Exercise details.
Collect every line in the records below that contains the word "inputType".

Material shown.
______________________________
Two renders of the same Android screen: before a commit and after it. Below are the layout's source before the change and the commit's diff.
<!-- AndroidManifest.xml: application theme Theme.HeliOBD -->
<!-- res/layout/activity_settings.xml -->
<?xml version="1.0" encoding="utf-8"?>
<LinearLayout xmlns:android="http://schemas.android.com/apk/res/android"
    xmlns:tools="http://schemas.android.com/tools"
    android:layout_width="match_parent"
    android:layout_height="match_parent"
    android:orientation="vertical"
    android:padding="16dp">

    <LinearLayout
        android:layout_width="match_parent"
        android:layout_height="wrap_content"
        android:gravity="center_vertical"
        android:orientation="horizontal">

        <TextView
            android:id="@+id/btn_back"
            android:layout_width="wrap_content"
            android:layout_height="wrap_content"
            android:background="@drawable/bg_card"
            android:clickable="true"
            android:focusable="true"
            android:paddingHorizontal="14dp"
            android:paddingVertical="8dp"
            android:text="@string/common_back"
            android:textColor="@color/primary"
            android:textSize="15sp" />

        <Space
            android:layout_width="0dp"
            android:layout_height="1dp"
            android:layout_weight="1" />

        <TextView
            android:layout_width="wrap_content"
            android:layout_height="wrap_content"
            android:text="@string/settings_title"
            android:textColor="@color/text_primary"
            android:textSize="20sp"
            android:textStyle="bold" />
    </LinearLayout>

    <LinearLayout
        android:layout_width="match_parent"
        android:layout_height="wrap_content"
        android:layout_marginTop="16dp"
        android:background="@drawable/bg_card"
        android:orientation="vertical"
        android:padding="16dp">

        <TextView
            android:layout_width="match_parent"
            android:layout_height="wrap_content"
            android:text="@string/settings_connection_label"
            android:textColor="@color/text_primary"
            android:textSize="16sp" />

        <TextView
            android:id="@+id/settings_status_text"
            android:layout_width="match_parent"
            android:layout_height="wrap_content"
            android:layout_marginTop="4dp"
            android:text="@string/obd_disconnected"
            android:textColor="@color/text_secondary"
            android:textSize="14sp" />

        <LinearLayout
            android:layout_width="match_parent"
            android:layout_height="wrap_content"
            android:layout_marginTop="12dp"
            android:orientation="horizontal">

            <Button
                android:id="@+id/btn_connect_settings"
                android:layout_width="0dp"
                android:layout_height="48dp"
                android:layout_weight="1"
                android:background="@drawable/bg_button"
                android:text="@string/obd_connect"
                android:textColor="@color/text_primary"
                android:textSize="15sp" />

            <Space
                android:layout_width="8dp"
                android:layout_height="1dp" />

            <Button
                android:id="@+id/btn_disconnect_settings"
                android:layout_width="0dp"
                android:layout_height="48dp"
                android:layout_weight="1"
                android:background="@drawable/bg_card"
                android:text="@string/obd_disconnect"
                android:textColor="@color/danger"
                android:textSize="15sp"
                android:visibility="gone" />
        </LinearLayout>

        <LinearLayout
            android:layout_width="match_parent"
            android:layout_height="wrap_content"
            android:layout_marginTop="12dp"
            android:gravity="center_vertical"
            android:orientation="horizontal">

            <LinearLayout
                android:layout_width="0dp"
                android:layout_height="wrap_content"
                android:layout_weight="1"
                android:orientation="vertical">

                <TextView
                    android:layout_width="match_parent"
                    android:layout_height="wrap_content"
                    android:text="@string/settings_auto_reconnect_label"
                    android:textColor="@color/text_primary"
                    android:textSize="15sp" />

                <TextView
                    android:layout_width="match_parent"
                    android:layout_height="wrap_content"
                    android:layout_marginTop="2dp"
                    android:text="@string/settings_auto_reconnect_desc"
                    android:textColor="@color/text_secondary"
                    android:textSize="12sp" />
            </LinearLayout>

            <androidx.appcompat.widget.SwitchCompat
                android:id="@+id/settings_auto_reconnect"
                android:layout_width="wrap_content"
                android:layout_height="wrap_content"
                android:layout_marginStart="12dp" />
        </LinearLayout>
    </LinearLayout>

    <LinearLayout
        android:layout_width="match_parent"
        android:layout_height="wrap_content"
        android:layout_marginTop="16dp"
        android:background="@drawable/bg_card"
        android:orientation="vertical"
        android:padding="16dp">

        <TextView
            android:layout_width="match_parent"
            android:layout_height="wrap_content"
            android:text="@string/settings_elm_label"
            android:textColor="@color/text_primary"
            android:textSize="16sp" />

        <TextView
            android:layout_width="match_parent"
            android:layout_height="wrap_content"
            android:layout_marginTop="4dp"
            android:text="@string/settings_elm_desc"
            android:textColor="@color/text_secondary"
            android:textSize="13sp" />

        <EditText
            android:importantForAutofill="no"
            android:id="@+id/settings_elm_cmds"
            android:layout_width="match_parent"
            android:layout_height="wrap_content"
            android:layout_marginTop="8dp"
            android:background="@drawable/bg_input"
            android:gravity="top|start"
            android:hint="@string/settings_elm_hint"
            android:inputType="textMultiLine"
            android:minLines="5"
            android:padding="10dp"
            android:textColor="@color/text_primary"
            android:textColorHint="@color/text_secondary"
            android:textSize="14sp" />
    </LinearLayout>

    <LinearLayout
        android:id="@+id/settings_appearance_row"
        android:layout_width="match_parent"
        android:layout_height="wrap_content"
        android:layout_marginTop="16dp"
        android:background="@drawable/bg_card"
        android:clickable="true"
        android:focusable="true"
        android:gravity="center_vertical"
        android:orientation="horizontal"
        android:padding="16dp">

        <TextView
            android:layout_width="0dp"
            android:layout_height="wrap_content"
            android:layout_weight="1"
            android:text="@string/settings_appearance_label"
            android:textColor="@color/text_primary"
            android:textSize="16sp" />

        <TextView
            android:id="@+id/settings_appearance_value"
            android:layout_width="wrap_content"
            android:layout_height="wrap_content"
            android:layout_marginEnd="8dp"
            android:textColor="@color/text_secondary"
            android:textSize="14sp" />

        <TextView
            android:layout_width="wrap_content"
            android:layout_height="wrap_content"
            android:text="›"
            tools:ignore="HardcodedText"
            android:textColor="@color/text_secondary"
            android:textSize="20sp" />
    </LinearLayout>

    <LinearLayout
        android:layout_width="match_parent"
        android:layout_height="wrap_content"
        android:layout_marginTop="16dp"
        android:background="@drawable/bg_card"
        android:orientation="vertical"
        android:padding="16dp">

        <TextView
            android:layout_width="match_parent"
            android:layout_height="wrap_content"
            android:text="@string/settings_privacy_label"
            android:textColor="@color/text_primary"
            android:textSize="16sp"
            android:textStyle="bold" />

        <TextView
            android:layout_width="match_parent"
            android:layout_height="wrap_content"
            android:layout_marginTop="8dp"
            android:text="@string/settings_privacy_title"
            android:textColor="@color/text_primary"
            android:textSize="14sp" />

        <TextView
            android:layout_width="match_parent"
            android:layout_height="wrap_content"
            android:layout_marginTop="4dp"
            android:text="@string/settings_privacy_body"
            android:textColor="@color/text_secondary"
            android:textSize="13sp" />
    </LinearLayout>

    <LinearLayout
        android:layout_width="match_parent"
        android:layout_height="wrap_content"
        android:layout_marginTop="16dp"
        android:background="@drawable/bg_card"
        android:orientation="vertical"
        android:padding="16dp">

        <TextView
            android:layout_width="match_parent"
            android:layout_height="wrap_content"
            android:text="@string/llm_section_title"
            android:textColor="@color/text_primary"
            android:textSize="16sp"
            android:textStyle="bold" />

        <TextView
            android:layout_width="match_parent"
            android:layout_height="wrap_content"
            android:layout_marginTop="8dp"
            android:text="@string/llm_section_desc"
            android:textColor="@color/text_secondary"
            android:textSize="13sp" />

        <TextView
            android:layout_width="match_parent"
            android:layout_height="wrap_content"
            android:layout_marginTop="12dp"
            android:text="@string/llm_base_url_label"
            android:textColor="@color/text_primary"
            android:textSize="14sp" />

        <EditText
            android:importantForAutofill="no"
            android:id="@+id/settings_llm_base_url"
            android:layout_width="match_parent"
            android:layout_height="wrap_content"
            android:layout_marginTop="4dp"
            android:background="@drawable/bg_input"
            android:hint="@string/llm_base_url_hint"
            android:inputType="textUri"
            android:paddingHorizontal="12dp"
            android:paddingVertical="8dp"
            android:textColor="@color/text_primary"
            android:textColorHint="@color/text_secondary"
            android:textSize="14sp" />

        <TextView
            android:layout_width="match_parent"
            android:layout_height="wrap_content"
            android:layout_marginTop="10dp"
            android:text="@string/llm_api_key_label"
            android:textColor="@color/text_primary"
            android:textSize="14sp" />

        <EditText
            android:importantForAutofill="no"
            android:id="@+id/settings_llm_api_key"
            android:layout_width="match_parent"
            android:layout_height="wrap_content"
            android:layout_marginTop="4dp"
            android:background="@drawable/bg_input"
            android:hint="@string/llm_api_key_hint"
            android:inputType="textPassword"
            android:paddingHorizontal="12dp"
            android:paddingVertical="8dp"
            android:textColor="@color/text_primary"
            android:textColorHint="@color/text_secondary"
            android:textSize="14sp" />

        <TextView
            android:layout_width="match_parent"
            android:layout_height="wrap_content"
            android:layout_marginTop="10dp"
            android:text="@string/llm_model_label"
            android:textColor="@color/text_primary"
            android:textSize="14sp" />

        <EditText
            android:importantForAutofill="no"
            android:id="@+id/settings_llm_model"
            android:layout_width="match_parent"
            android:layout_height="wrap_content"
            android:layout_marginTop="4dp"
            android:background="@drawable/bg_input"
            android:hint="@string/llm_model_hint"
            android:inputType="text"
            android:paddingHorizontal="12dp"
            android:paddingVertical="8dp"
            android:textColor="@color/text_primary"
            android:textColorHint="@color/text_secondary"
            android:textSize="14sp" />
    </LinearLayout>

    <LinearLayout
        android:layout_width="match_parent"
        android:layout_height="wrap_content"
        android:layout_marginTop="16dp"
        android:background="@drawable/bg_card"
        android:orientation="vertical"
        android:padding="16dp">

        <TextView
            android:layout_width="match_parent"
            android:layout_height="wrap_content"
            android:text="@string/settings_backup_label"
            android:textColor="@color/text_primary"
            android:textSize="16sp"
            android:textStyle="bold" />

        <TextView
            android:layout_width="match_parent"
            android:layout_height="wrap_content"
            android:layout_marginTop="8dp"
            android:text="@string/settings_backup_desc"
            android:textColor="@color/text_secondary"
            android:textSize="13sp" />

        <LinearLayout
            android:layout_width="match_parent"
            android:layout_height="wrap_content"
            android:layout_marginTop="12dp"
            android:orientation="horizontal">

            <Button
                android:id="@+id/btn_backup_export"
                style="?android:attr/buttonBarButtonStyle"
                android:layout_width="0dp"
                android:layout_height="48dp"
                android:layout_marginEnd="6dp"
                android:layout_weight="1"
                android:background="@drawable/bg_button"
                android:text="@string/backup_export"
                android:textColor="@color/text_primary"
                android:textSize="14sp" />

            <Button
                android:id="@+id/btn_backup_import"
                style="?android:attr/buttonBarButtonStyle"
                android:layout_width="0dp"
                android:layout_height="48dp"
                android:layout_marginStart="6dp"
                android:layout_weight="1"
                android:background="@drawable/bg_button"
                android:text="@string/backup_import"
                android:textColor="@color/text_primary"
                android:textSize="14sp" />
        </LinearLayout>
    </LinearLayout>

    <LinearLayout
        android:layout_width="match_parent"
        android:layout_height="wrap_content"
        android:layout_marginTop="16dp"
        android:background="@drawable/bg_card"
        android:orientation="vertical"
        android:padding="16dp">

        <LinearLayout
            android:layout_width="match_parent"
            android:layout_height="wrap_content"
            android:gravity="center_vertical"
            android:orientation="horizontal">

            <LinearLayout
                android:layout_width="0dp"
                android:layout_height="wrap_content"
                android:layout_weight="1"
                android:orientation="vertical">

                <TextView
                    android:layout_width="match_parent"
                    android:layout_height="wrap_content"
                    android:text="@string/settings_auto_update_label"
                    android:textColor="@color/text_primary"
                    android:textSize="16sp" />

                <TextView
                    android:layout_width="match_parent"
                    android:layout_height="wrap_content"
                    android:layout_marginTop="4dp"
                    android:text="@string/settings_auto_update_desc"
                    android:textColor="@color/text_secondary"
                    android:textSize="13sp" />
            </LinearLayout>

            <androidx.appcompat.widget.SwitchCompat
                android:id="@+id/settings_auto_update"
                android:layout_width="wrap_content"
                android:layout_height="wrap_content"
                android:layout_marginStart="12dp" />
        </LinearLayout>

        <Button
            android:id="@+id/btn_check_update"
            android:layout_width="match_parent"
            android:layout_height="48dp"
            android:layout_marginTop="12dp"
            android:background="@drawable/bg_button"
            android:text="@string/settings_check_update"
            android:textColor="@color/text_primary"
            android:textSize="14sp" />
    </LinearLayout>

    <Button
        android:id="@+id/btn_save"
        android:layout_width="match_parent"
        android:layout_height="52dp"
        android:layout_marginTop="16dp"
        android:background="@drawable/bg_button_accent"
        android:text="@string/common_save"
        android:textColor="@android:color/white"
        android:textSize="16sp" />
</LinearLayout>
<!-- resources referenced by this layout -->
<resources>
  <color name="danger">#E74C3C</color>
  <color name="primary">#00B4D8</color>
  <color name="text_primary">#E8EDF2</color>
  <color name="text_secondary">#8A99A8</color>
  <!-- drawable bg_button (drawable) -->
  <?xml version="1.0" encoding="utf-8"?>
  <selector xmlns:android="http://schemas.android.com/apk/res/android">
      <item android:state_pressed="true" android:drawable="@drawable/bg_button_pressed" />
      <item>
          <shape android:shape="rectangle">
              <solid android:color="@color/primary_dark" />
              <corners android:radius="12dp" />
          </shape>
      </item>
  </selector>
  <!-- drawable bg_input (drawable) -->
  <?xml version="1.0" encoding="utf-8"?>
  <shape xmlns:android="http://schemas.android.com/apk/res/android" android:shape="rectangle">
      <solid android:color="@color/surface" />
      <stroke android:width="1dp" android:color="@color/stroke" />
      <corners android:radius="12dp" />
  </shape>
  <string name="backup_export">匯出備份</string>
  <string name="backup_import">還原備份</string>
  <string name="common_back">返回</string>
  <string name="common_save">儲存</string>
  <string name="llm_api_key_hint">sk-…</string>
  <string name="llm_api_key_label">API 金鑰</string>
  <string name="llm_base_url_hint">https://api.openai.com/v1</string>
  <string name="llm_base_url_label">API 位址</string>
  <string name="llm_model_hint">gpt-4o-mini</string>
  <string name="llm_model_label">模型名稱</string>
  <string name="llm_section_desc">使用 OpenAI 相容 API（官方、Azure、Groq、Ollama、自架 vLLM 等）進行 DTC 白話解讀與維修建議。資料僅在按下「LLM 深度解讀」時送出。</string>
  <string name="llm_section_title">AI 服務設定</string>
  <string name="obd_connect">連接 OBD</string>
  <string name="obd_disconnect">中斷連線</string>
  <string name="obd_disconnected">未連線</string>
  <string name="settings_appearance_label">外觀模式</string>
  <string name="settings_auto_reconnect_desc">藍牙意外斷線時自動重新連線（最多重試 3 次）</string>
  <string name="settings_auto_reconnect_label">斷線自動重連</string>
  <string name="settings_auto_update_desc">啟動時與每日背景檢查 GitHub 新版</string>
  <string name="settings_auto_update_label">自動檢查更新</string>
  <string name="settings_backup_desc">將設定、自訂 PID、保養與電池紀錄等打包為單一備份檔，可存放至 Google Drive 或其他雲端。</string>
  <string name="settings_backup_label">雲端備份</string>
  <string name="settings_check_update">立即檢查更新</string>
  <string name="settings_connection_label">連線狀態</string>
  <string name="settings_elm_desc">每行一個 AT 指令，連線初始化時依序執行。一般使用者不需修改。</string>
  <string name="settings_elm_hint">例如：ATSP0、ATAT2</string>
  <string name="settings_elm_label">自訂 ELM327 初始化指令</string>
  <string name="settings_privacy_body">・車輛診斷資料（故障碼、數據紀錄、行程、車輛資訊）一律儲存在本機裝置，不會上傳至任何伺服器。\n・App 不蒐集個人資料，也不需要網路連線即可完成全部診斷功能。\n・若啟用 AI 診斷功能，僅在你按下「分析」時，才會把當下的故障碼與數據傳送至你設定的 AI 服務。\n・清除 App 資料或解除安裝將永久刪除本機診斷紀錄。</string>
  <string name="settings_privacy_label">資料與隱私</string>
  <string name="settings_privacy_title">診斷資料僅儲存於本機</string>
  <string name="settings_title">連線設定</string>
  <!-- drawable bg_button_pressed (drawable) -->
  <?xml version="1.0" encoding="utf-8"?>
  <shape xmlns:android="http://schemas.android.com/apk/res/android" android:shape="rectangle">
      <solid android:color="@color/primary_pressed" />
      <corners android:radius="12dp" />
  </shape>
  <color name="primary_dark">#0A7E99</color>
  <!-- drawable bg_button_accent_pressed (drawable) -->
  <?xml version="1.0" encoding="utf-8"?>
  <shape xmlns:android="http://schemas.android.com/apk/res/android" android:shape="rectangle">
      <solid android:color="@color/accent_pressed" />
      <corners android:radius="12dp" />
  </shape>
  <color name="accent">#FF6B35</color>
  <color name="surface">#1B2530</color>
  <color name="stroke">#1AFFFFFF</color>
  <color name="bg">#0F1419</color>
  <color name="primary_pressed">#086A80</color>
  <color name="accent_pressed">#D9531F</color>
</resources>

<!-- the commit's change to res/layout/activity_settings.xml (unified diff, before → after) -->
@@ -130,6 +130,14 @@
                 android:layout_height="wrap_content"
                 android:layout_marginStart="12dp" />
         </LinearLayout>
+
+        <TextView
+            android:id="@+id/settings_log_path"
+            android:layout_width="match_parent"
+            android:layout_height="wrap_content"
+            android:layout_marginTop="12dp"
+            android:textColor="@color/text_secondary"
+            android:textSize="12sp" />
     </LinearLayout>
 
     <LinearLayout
______________________________
Written reply.
            android:inputType="textMultiLine"
            android:inputType="textUri"
            android:inputType="textPassword"
            android:inputType="text"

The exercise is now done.